The difference between a boss or a leader is similar to the difference between playing sports and being an athlete, and that difference is discipline. It will be up to you, conscious leader, to establish boundaries that enable you to keep these commitments to yourself. Statistically, only a small portion of the population is really good at self-accountability for self-driven goals. If this isn’t you, engage a coach, an accountability partner, or keep your reasons visible to inspire you every day.
If you seek a coaching program that will help you establish these habits for the rest of your life, introduce you to the most cutting edge conscious leadership breakthroughs, and provide you with a peer support systems that will keep you inspired and motivated, find out if you are a candidate for the Corporate Consciousness Ripple Blueprint.
What are your conscious leadership habits? What is your why for having them?
This is Track 09 of the Who’s album – Who’s next. First recorded (then rejected) in New York on March 16, 1971, this became the first song to be worked on wi…
Karen Huller is the creator of the Corporate Consciousness Ripple Blueprint and author of Laser-sharp Career Focus: Pinpoint your Purpose and Passion in 30 Days. She founded Epic Careering, a leadership and career development firm specializing in executive branding and conscious culture, in 2006.
While the bulk of her 20 years of professional experience has been within the recruiting and employment industry, her publications, presentations, and coaching also draw from experience in personal development, performance, broadcasting, marketing, and sales. Her solutions incorporate breakthroughs in neuroscience, human performance optimization, bioenergetics, and psychology to help leaders accelerate rapport, expand influence, and elevate engagement and productivity while also looking out for the sustainability of the business and the planet.
Mrs. Huller was one of the first LinkedIn trainers and is known widely for her ability to identify and develop new trends. She is a Certified Professional Résumé Writer, Certified Career Transition Consultant, and Certified Clinical Hypnotherapist with a Bachelor of Art in Communication Studies and Theater from Ursinus College and a minor in Creative Writing. Her blog was recognized as a top 100 career blog worldwide by Feedspot.
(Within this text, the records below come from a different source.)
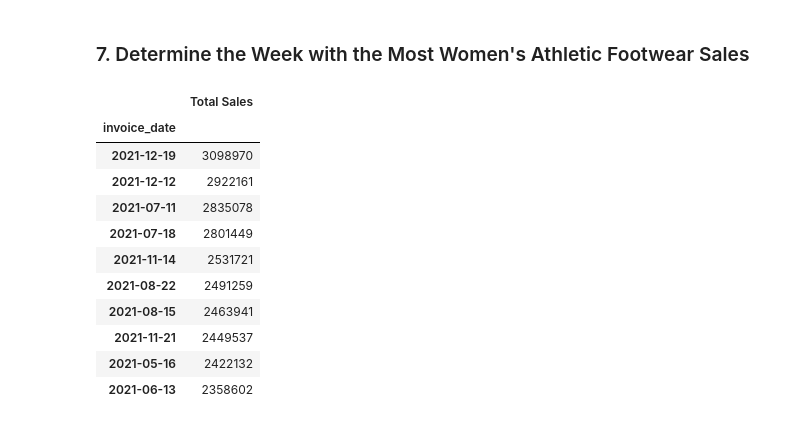
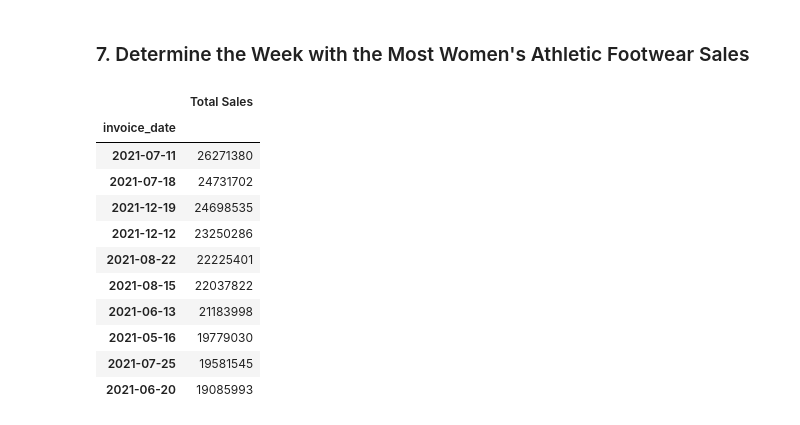
Before and after one commit to King-Rian/athletic_sales_analysis, a Jupyter notebook: athletic_sales_analysis.ipynb, the cells around one changed output. Cells and saved outputs as stored; diff of their text form; code cells hidden in the pictures.

```diff
--- a/athletic_sales_analysis.ipynb
+++ b/athletic_sales_analysis.ipynb
@@ -464,18 +524,33 @@ top_5_results
 # %%
 # Resample the pivot table into weekly bins, and get the total sales for each week.
 
 
 # Sort the resampled pivot table in descending order on "Total Sales".
+
+
+pivot_table = combined_df.pivot_table(
+    index='invoice_date',
+    values='total_sales',
+    aggfunc='sum'
+)
+
+pivot_table.rename(columns={'total_sales': 'Total Sales'}, inplace=True)
+
+weekly_sales = pivot_table.resample('W').sum()
+
+sorted_weekly_sales = weekly_sales.sort_values(by='Total Sales', ascending=False)
+
+sorted_weekly_sales.head(10)
 # %% [output]
 |  | Total Sales |
 | invoice_date |  |
-| 2021-12-19 | 3098970 |
-| 2021-12-12 | 2922161 |
-| 2021-07-11 | 2835078 |
-| 2021-07-18 | 2801449 |
-| 2021-11-14 | 2531721 |
-| 2021-08-22 | 2491259 |
-| 2021-08-15 | 2463941 |
-| 2021-11-21 | 2449537 |
-| 2021-05-16 | 2422132 |
-| 2021-06-13 | 2358602 |
+| 2021-07-11 | 26271380 |
+| 2021-07-18 | 24731702 |
+| 2021-12-19 | 24698535 |
+| 2021-12-12 | 23250286 |
+| 2021-08-22 | 22225401 |
+| 2021-08-15 | 22037822 |
+| 2021-06-13 | 21183998 |
+| 2021-05-16 | 19779030 |
+| 2021-07-25 | 19581545 |
+| 2021-06-20 | 19085993 |
```
Also changed, not shown: parts of 8 cells of this notebook.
She was an Adjunct Professor in Cabrini University’s Communications Department and an Adjunct Professor of Career Management and Professional Development at Drexel University’s LeBow College of Business. She is an Instructor for the Young Entrepreneurs Academy (YEA) where some of her students won the 2018 national YEA competition, were named Ernst & Young’s America’s Next Top Young Entrepreneurs, and won the 2019 People’s Choice Award.
She is board secretary for the Upper Merion Community Center and just finished serving as Vice President of the Gulph Elementary PTC, for which she received recognition as a Public Education Partner and Promoter from the Upper Merion Area Education Association. She lives in King of Prussia with her husband, two daughters, and many pets, furry, feathered, and scaly.Social tagging: amazing leaders > better world > breakthrough > change the world > conscious leadership > corporate consciousness > corporate leaders > Daily practice > effective leadership > ego > EI/EQ > heart-centered communication > leadership > mindfulness > reflection > thought leadership > upskilling